THE PROBLEM -> Gather every line in the records below that contains the word "edgeStyle".

=== RECORDS TO USE ===

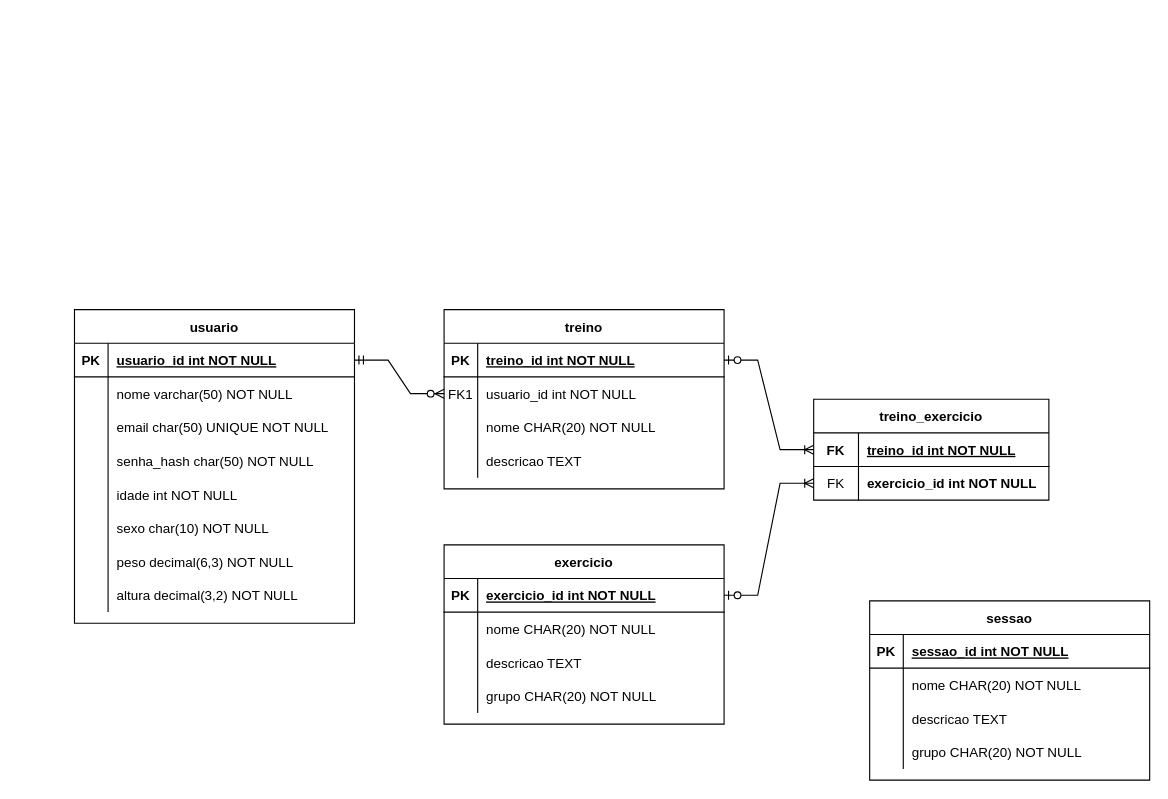
FelipeGodoy96/cautious-invention keeps this draw.io diagram as assets/Boribilder.drawio. Above is the earlier version. Source tidied: cells renumbered, new cells numbered last; positions are measured from the earlier drawing's top-left corner, leaving out a move shared by most shapes. Both pictures are drawn from the tidied source at 112%, with x=0, y=0 at pixel (74, 309).
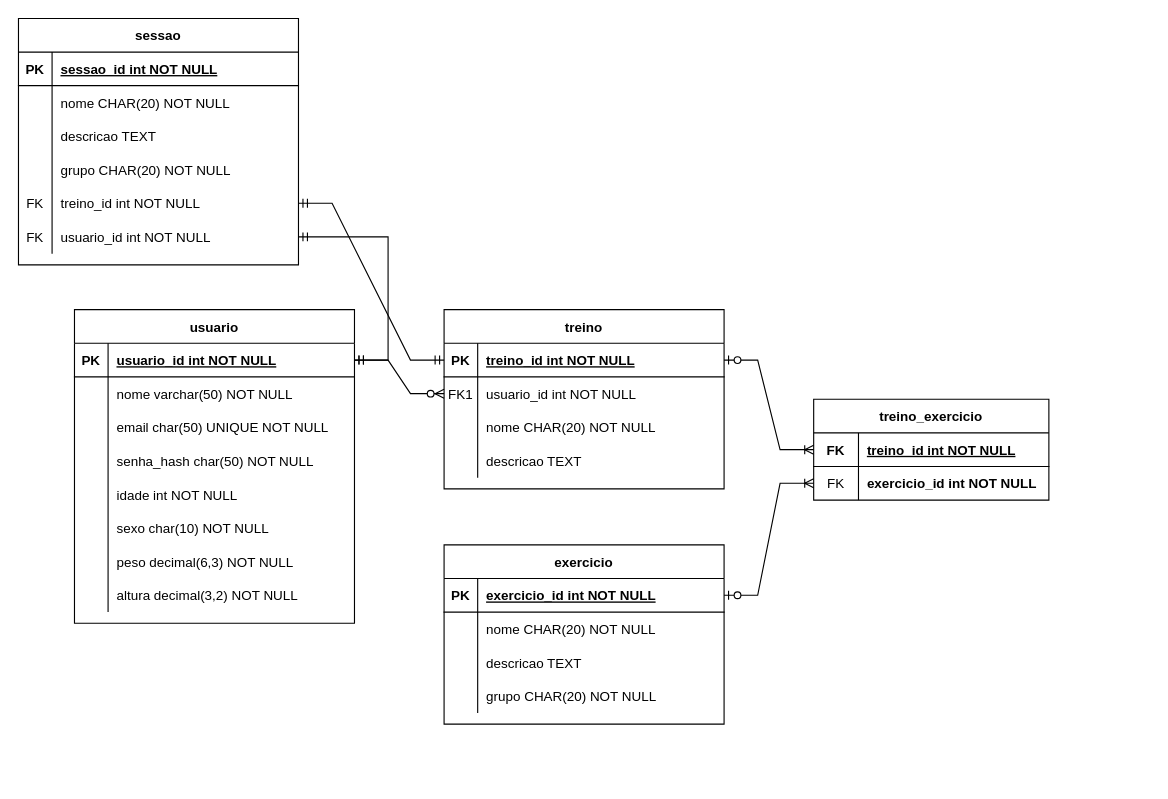
The same diagram, later.

The change refers to these unchanged cells:
```xml
<mxCell id="3" style="shape=partialRectangle;fillColor=none;points=[[0,0.5],[1,0.5]];portConstraint=eastwest;top=0;left=0;right=0;bottom=1;" parent="2" vertex="1">
  <mxGeometry y="30" width="250" height="30" as="geometry" />
</mxCell>
<mxCell id="29" style="shape=partialRectangle;fillColor=none;points=[[0,0.5],[1,0.5]];portConstraint=eastwest;top=0;left=0;right=0;bottom=1;" parent="28" vertex="1">
  <mxGeometry y="30" width="250" height="30" as="geometry" />
</mxCell>
```

The edit, as a diff of the source:
```diff
@@
     <mxCell id="63" value="sessao" style="shape=table;startSize=30;childLayout=tableLayout;rowLines=0;fontStyle=1;align=center;" parent="1" vertex="1">
-      <mxGeometry x="710" y="260" width="250" height="160" as="geometry" />
+      <mxGeometry x="-50" y="-260" width="250" height="220" as="geometry" />
     </mxCell>
@@
+    <mxCell id="76" style="shape=partialRectangle;fillColor=none;points=[[0,0.5],[1,0.5]];portConstraint=eastwest;top=0;left=0;right=0;bottom=0;" parent="63" vertex="1">
+      <mxGeometry y="150" width="250" height="30" as="geometry" />
+    </mxCell>
+    <mxCell id="77" value="FK" style="shape=partialRectangle;overflow=hidden;fillColor=none;top=0;left=0;bottom=0;right=0;" parent="76" vertex="1">
+      <mxGeometry width="30" height="30" as="geometry" />
+    </mxCell>
+    <mxCell id="78" value="treino_id int NOT NULL" style="shape=partialRectangle;overflow=hidden;fillColor=none;top=0;left=0;bottom=0;right=0;align=left;spacingLeft=6;" parent="76" vertex="1">
+      <mxGeometry x="30" width="220" height="30" as="geometry" />
+    </mxCell>
+    <mxCell id="79" style="shape=partialRectangle;fillColor=none;points=[[0,0.5],[1,0.5]];portConstraint=eastwest;top=0;left=0;right=0;bottom=0;" parent="63" vertex="1">
+      <mxGeometry y="180" width="250" height="30" as="geometry" />
+    </mxCell>
+    <mxCell id="80" value="FK" style="shape=partialRectangle;overflow=hidden;fillColor=none;top=0;left=0;bottom=0;right=0;" parent="79" vertex="1">
+      <mxGeometry width="30" height="30" as="geometry" />
+    </mxCell>
+    <mxCell id="81" value="usuario_id int NOT NULL" style="shape=partialRectangle;overflow=hidden;fillColor=none;top=0;left=0;bottom=0;right=0;align=left;spacingLeft=6;" parent="79" vertex="1">
+      <mxGeometry x="30" width="220" height="30" as="geometry" />
+    </mxCell>
+    <mxCell id="82" style="edgeStyle=entityRelationEdgeStyle;fontSize=12;html=1;endArrow=ERmandOne;startArrow=ERmandOne;rounded=0;entryX=0;entryY=0.5;entryDx=0;entryDy=0;" parent="1" edge="1" source="76" target="3">
+      <mxGeometry relative="1" as="geometry" />
+    </mxCell>
+    <mxCell id="83" style="edgeStyle=entityRelationEdgeStyle;fontSize=12;html=1;endArrow=ERmandOne;startArrow=ERmandOne;rounded=0;" parent="1" edge="1" source="29" target="79">
+      <mxGeometry relative="1" as="geometry" />
+    </mxCell>
```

===

RESULT FOR THIS TASK ->
+    <mxCell id="82" style="edgeStyle=entityRelationEdgeStyle;fontSize=12;html=1;endArrow=ERmandOne;startArrow=ERmandOne;rounded=0;entryX=0;entryY=0.5;entryDx=0;entryDy=0;" parent="1" edge="1" source="76" target="3">
+    <mxCell id="83" style="edgeStyle=entityRelationEdgeStyle;fontSize=12;html=1;endArrow=ERmandOne;startArrow=ERmandOne;rounded=0;" parent="1" edge="1" source="29" target="79">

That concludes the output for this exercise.